Prompt:
For the records below, say how many lines contain the string "Введите". Give no other text.

· · ·

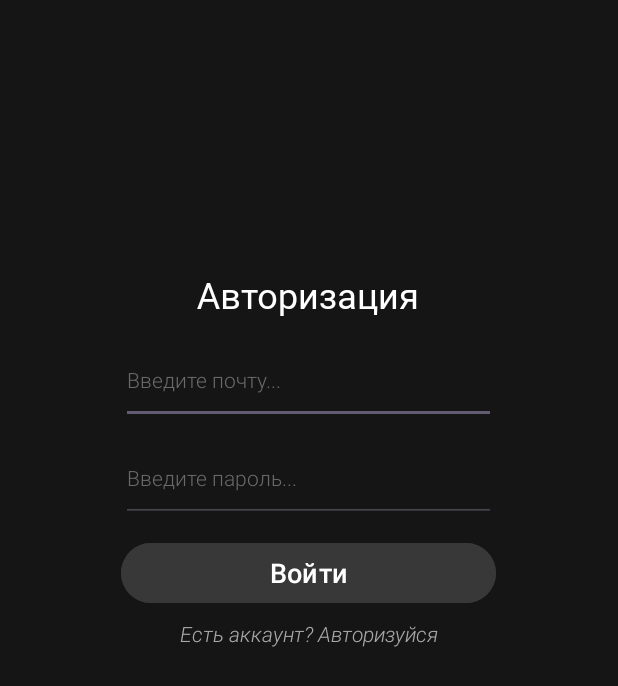
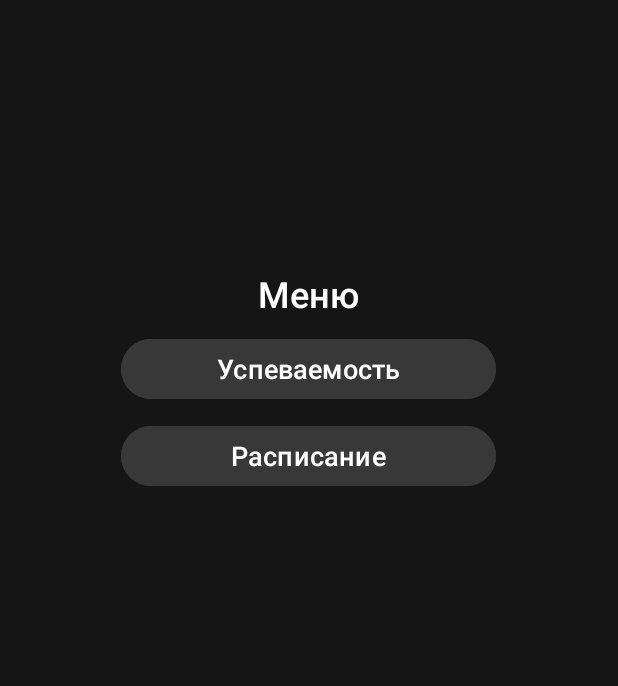
Before and after one commit to PovstanezZ/Attendance, an Android app: the layout activity_menu_window.xml on its own in the app's theme, with its tools: preview values and no code run, on a phone screen of 412 x 824 dp. Shown: the top 686 px of the screen. Run offline under Robolectric (Android 15) with nearby library versions, the phone set to English and light mode, and no system bars.

Commit message:
Сделал авторизацию и заготовку меню

```diff
--- a/app/build.gradle.kts
+++ b/app/build.gradle.kts
@@ -1,6 +1,7 @@
 plugins {
     alias(libs.plugins.android.application)
     alias(libs.plugins.kotlin.android)
+    alias(libs.plugins.google.gms.google.services)
 }
 
 android {
@@ -42,6 +43,8 @@ dependencies {
     implementation(libs.material)
     implementation(libs.androidx.activity)
     implementation(libs.androidx.constraintlayout)
+    implementation(libs.firebase.auth)
+    implementation(libs.firebase.firestore)
     testImplementation(libs.junit)
     androidTestImplementation(libs.androidx.junit)
     androidTestImplementation(libs.androidx.espresso.core)
--- a/app/src/main/AndroidManifest.xml
+++ b/app/src/main/AndroidManifest.xml
@@ -12,6 +12,9 @@
         android:supportsRtl="true"
         android:theme="@style/Theme.Attendance"
         tools:targetApi="31">
+        <activity
+            android:name=".MenuWindow"
+            android:exported="false" />
         <activity
             android:name=".RegistrationWindow"
             android:exported="false" />
--- a/app/src/main/java/com/example/attendance/StartWindow.kt
+++ b/app/src/main/java/com/example/attendance/StartWindow.kt
@@ -1,12 +1,16 @@
 package com.example.attendance
 
+import android.content.ContentValues.TAG
 import android.content.Intent
 import android.os.Bundle
+import android.util.Log
 import android.widget.TextView
 import androidx.activity.enableEdgeToEdge
 import androidx.appcompat.app.AppCompatActivity
 import androidx.core.view.ViewCompat
 import androidx.core.view.WindowInsetsCompat
+import com.google.firebase.Firebase
+import com.google.firebase.firestore.firestore
 
 class StartWindow : AppCompatActivity() {
     override fun onCreate(savedInstanceState: Bundle?) {
--- /dev/null
+++ b/app/src/main/res/font/mulish_semibold.xml
@@ -0,0 +1,7 @@
+<?xml version="1.0" encoding="utf-8"?>
+<font-family xmlns:app="http://schemas.android.com/apk/res-auto"
+        app:fontProviderAuthority="com.google.android.gms.fonts"
+        app:fontProviderPackage="com.google.android.gms"
+        app:fontProviderQuery="name=Mulish&amp;weight=600"
+        app:fontProviderCerts="@array/com_google_android_gms_fonts_certs">
+</font-family>
--- a/app/src/main/res/layout/activity_login_window.xml
+++ b/app/src/main/res/layout/activity_menu_window.xml
@@ -15,45 +15,21 @@
         android:layout_height="wrap_content"
         android:layout_gravity="center"
         android:layout_marginTop="180sp"
-        android:fontFamily="@font/raleway_semibold_italic"
-        android:text="Авторизация"
+        android:fontFamily="@font/mulish_semibold"
+        android:text="Меню"
         android:textColor="#ffffff"
         android:textSize="24sp" />
 
 
-    <EditText
-        android:id="@+id/auth_email_text"
-        android:layout_width="250dp"
-        android:layout_height="60dp"
-        android:layout_gravity="center"
-        android:layout_marginTop="10dp"
-        android:ems="10"
-        android:fontFamily="@font/raleway_light"
-        android:hint="Введите почту..."
-        android:textColorHint="#6a6a6a"
-        android:textSize="14sp" />
-
-    <EditText
-        android:id="@+id/auth_pass_text"
-        android:layout_width="250dp"
-        android:layout_height="60dp"
-        android:layout_gravity="center"
-        android:layout_marginTop="5dp"
-        android:ems="10"
-        android:fontFamily="@font/raleway_light"
-        android:hint="Введите пароль..."
-        android:textColorHint="#6a6a6a"
-        android:textSize="14sp" />
-
     <Button
-        android:id="@+id/button_auth"
+        android:id="@+id/button_usp"
         android:layout_width="250dp"
         android:layout_height="wrap_content"
         android:layout_gravity="center"
         android:layout_marginTop="10dp"
         android:backgroundTint="#383838"
         android:fontFamily="@font/mulish_medium"
-        android:text="Войти"
+        android:text="Успеваемость"
         android:textColor="#ffffff"
         android:textSize="18sp"
         app:cornerRadius="70dp"
@@ -63,16 +39,24 @@
         app:layout_constraintTop_toBottomOf="@+id/textView"
         app:layout_constraintVertical_bias="0.489" />
 
-    <TextView
-        android:id="@+id/login_reg_text"
-        android:layout_width="wrap_content"
+    <Button
+        android:id="@+id/button_rasp"
+        android:layout_width="250dp"
         android:layout_height="wrap_content"
         android:layout_gravity="center"
-        android:layout_marginTop="5sp"
-        android:fontFamily="@font/raleway_light"
-        android:text="Есть аккаунт? Авторизуйся"
-        android:textColor="#a9a9a9"
-        android:textSize="14sp"
-        android:textStyle="italic" />
+        android:layout_marginTop="10dp"
+        android:backgroundTint="#383838"
+        android:fontFamily="@font/mulish_medium"
+        android:text="Расписание"
+        android:textColor="#ffffff"
+        android:textSize="18sp"
+        app:cornerRadius="70dp"
+        app:layout_constraintBottom_toBottomOf="parent"
+        app:layout_constraintEnd_toEndOf="parent"
+        app:layout_constraintStart_toStartOf="parent"
+        app:layout_constraintTop_toBottomOf="@+id/textView"
+        app:layout_constraintVertical_bias="0.489" />
+
+
 
 </LinearLayout>
--- a/app/src/main/res/layout/activity_registration_window.xml
+++ b/app/src/main/res/layout/activity_registration_window.xml
@@ -15,7 +15,7 @@
         android:layout_height="wrap_content"
         android:layout_gravity="center"
         android:layout_marginTop="180sp"
-        android:fontFamily="@font/raleway_semibold_italic"
+        android:fontFamily="@font/mulish_semibold"
         android:text="Регистрация"
         android:textColor="#ffffff"
         android:textSize="24sp" />
--- a/app/src/main/res/layout/activity_start_window.xml
+++ b/app/src/main/res/layout/activity_start_window.xml
@@ -14,10 +14,10 @@
         android:id="@+id/welcomeText"
         android:layout_width="wrap_content"
         android:layout_height="wrap_content"
+        android:layout_gravity="center"
         android:layout_marginTop="250sp"
-        android:fontFamily="@font/raleway_semibold_italic"
+        android:fontFamily="@font/mulish_semibold"
         android:gravity="center"
-        android:layout_gravity="center"
         android:text="Добро пожаловать!"
         android:textColor="#FFFFFF"
         android:textSize="24sp"
--- a/app/src/main/res/values/preloaded_fonts.xml
+++ b/app/src/main/res/values/preloaded_fonts.xml
@@ -4,6 +4,7 @@
         <item>@font/</item>
         <item>@font/mulish_medium</item>
         <item>@font/mulish_medium_italic</item>
+        <item>@font/mulish_semibold</item>
         <item>@font/raleway_light</item>
         <item>@font/raleway_semibold_italic</item>
     </array>
--- a/build.gradle.kts
+++ b/build.gradle.kts
@@ -2,4 +2,5 @@
 plugins {
     alias(libs.plugins.android.application) apply false
     alias(libs.plugins.kotlin.android) apply false
+    alias(libs.plugins.google.gms.google.services) apply false
 }
--- a/gradle/libs.versions.toml
+++ b/gradle/libs.versions.toml
@@ -9,6 +9,9 @@ appcompat = "1.7.0"
 material = "1.12.0"
 activity = "1.10.0"
 constraintlayout = "2.2.0"
+googleGmsGoogleServices = "4.4.2"
+firebaseAuth = "23.1.0"
+firebaseFirestore = "25.1.1"
 
 [libraries]
 androidx-core-ktx = { group = "androidx.core", name = "core-ktx", version.ref = "coreKtx" }
@@ -19,7 +22,10 @@ androidx-appcompat = { group = "androidx.appcompat", name = "appcompat", version
 material = { group = "com.google.android.material", name = "material", version.ref = "material" }
 androidx-activity = { group = "androidx.activity", name = "activity", version.ref = "activity" }
 androidx-constraintlayout = { group = "androidx.constraintlayout", name = "constraintlayout", version.ref = "constraintlayout" }
+firebase-auth = { group = "com.google.firebase", name = "firebase-auth", version.ref = "firebaseAuth" }
+firebase-firestore = { group = "com.google.firebase", name = "firebase-firestore", version.ref = "firebaseFirestore" }
 
 [plugins]
 android-application = { id = "com.android.application", version.ref = "agp" }
 kotlin-android = { id = "org.jetbrains.kotlin.android", version.ref = "kotlin" }
+google-gms-google-services = { id = "com.google.gms.google-services", version.ref = "googleGmsGoogleServices" }
```
Also changed, not shown: app/src/main/java/com/example/attendance/LoginWindow.kt (+34 -0 lines), app/src/main/java/com/example/attendance/MenuWindow.kt (added, +20 -0 lines), app/src/main/java/com/example/attendance/RegistrationWindow.kt (+43 -0 lines), 1 other file.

· · ·

Solution:
2